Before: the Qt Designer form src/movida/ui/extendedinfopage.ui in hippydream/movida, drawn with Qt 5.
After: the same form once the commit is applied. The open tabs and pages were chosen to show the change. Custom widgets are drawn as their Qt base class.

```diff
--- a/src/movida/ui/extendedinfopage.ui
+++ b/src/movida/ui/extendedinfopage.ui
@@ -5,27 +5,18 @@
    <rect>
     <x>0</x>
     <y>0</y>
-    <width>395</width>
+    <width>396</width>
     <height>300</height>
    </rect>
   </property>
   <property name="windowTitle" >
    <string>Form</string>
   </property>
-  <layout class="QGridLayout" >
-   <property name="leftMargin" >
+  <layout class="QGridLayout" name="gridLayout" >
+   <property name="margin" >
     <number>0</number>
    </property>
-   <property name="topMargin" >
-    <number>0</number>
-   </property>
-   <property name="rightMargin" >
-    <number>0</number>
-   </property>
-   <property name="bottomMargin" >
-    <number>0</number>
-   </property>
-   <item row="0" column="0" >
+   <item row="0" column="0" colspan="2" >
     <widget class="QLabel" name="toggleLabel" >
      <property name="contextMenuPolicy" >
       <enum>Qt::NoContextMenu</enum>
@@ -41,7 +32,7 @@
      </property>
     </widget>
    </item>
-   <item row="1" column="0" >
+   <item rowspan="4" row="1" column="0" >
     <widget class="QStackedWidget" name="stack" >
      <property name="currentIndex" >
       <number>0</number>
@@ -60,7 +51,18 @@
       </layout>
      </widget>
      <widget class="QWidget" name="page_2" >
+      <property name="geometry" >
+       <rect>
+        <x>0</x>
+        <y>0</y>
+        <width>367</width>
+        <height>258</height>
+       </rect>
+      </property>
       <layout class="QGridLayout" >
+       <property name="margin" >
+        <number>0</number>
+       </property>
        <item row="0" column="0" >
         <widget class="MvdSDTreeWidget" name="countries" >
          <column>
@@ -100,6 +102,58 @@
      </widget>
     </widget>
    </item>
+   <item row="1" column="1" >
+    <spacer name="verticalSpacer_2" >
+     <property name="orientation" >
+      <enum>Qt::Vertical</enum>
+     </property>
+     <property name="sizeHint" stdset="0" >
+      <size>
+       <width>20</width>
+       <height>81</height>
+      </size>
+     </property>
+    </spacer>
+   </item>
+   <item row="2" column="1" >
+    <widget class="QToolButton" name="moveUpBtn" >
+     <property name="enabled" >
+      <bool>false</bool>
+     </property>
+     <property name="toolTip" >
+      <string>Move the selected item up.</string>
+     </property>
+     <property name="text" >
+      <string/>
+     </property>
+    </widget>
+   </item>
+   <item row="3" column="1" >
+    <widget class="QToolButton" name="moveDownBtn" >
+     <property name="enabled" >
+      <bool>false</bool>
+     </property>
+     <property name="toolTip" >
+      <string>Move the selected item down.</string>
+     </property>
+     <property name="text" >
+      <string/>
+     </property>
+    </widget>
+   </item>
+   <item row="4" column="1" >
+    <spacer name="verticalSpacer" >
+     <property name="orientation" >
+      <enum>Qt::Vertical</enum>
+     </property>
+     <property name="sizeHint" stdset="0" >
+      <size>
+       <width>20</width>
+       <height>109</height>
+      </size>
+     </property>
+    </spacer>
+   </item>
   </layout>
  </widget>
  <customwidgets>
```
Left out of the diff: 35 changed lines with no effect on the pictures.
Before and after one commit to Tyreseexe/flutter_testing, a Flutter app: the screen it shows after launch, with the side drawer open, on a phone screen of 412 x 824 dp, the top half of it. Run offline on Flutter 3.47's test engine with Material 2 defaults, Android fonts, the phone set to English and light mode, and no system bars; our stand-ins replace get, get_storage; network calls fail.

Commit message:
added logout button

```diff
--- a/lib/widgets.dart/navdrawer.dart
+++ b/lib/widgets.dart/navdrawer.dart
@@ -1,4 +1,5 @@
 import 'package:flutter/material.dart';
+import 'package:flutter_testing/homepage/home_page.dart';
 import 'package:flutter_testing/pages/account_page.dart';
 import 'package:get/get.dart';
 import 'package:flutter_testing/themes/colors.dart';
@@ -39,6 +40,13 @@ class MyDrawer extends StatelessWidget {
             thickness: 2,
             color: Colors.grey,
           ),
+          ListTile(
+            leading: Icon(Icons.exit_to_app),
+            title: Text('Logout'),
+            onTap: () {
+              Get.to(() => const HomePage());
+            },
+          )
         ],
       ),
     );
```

Problem description:
Go through the entries above and count the lines containing "layout". Give the number only.

Expected answer:
5